» **Goal of the exercise**
Copy all lines of the listing that include the string "tspan".

---------- Entries supplied ----------

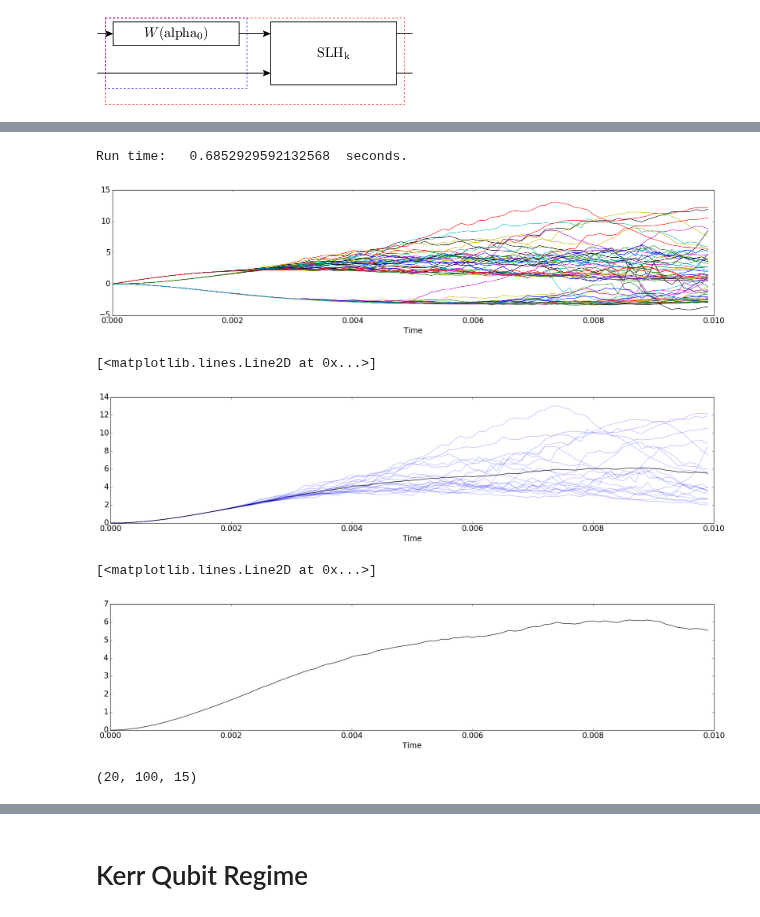
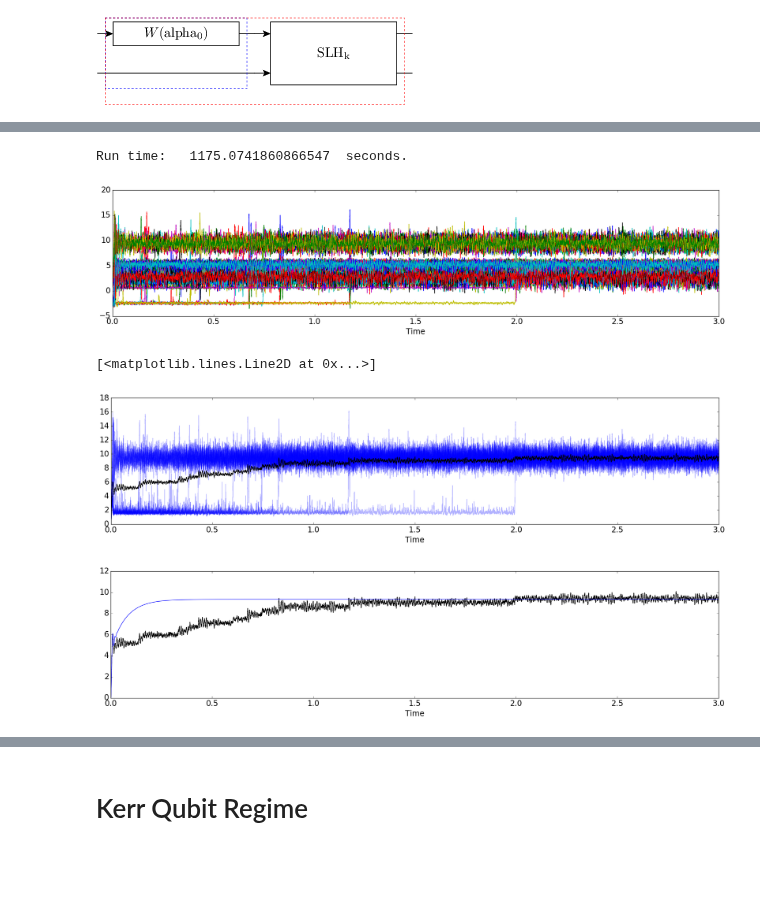
Before and after one commit to tabakg/diffusion_maps, a Jupyter notebook: quantum_state_diffusion/make_quantum_trajectory_kerr_quantum_state_diffusion.ipynb, the cells around one changed output, grey strips where cells are left out. Drawn from its saved outputs; the diff is of its cells as text; code cells hidden in the pictures; blank space fills up the shorter version.

```diff
--- a/quantum_state_diffusion/make_quantum_trajectory_kerr_quantum_state_diffusion.ipynb
+++ b/quantum_state_diffusion/make_quantum_trajectory_kerr_quantum_state_diffusion.ipynb
@@ -87,8 +87,8 @@ kappa_1, kappa_2 = symbols("kappa_1, kappa_2", real=True, positive=True)
 alpha0 = symbols("alpha_0")
 
 ## bistable regime
-params = {alpha0 : 52.467, chi : -106.066, Delta : 750., kappa_1 : 220., kappa_2 : 0,
-          'Ntraj' : 20, 'duration' : 10., 'Nfock' : 15, 'delta_t': 1e-4, 'downsample': 100}
+params = {alpha0 : 49., chi : -106.066, Delta : 750., kappa_1 : 220., kappa_2 : 0,
+          'Ntraj' : 20, 'duration' : 3000., 'Nfock' : 30, 'delta_t': 1e-5, 'downsample': 100}
 
 ## These are used later in the simulation
 ntraj = params['Ntraj']
@@ -134,3 +134,12 @@ WARNING:pyx:Ignoring line 16341 in mapping file 'psfonts.map': Unknown token '<M
 WARNING:pyx:Ignoring line 16342 in mapping file 'psfonts.map': Unknown token '<MinLibReg'
 WARNING:pyx:Ignoring line 16343 in mapping file 'psfonts.map': Unknown token '<MinLibReg'
 [figure]
+# %%
+import qutip
+
+psi0 = qutip.basis(Nfock, 0)
+me_obs = [a_k.dag()*a_k ]
+me_obsq = [o.to_qutip(full_space=SYS.space) for o in me_obs]
+me_data = qutip.mesolve(H_num, psi0, tspan, L_num, e_ops=me_obsq)
+
+plt.plot(tspan, me_data.expect[0]);
@@ -146,7 +157,7 @@ seed = [i for i in range(ntraj)]
 # %%
 D = qsd_solve(H, psi0, tspan, Ls, sdeint.itoSRI2, obsq = obsq, ntraj = ntraj, seed = seed, normalize_state = True)
 # %% [output]
-Run time:   0.6852929592132568  seconds.
+Run time:   1175.0741860866547  seconds.
 # %%
 D.update({'tspan':tspan})
 D_downsampled = {'psis' : D['psis'][:,::downsample],
@@ -163,7 +174,7 @@ for t in range(ntraj):
     for i in range(3):
         plt.plot(tspan,D['obsq_expects'][t,:,i].real)
 # %% [output]
-[figure, old version]
+[figure, new version]
 # %%
 f, a = plt.subplots(figsize=(24,5))
 plt.xlabel("Time", fontsize=17);# plt.ylabel("Photon Number", fontsize=17)
@@ -179,22 +190,18 @@ a.plot(tspan,
       )
 # %% [output]
 [<matplotlib.lines.Line2D at 0x...>]
-[figure, old version]
+[figure, new version]
 # %%
 f, a = plt.subplots(figsize=(24,5))
 plt.xlabel("Time", fontsize=17);# plt.ylabel("Photon Number", fontsize=17)
 plt.tick_params(labelsize=17)
 
 a.plot(tspan,
        np.average( np.asarray( [D['obsq_expects'][t,:,0].real for t in range(ntraj) ] ), axis = 0),
        c='black',
       )
+plt.plot(tspan, me_data.expect[0]);
 # %% [output]
-[<matplotlib.lines.Line2D at 0x...>]
-[figure, old version]
+[figure, new version]
-# %%
-D['psis'].shape
-# %% [output]
-(20, 100, 15)
 # %%
 save2matfile_or_pkl(D, file_name, obs, params = {}, save_mat = save_mat, save_pkl = save_pkl)
```
Also changed, not shown: parts of 5 cells of this notebook, 4 other files.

----------

» **Answer space**
+me_data = qutip.mesolve(H_num, psi0, tspan, L_num, e_ops=me_obsq)
+plt.plot(tspan, me_data.expect[0]);
 D = qsd_solve(H, psi0, tspan, Ls, sdeint.itoSRI2, obsq = obsq, ntraj = ntraj, seed = seed, normalize_state = True)
 D.update({'tspan':tspan})
         plt.plot(tspan,D['obsq_expects'][t,:,i].real)
@@ -179,22 +190,18 @@ a.plot(tspan,
 a.plot(tspan,
+plt.plot(tspan, me_data.expect[0]);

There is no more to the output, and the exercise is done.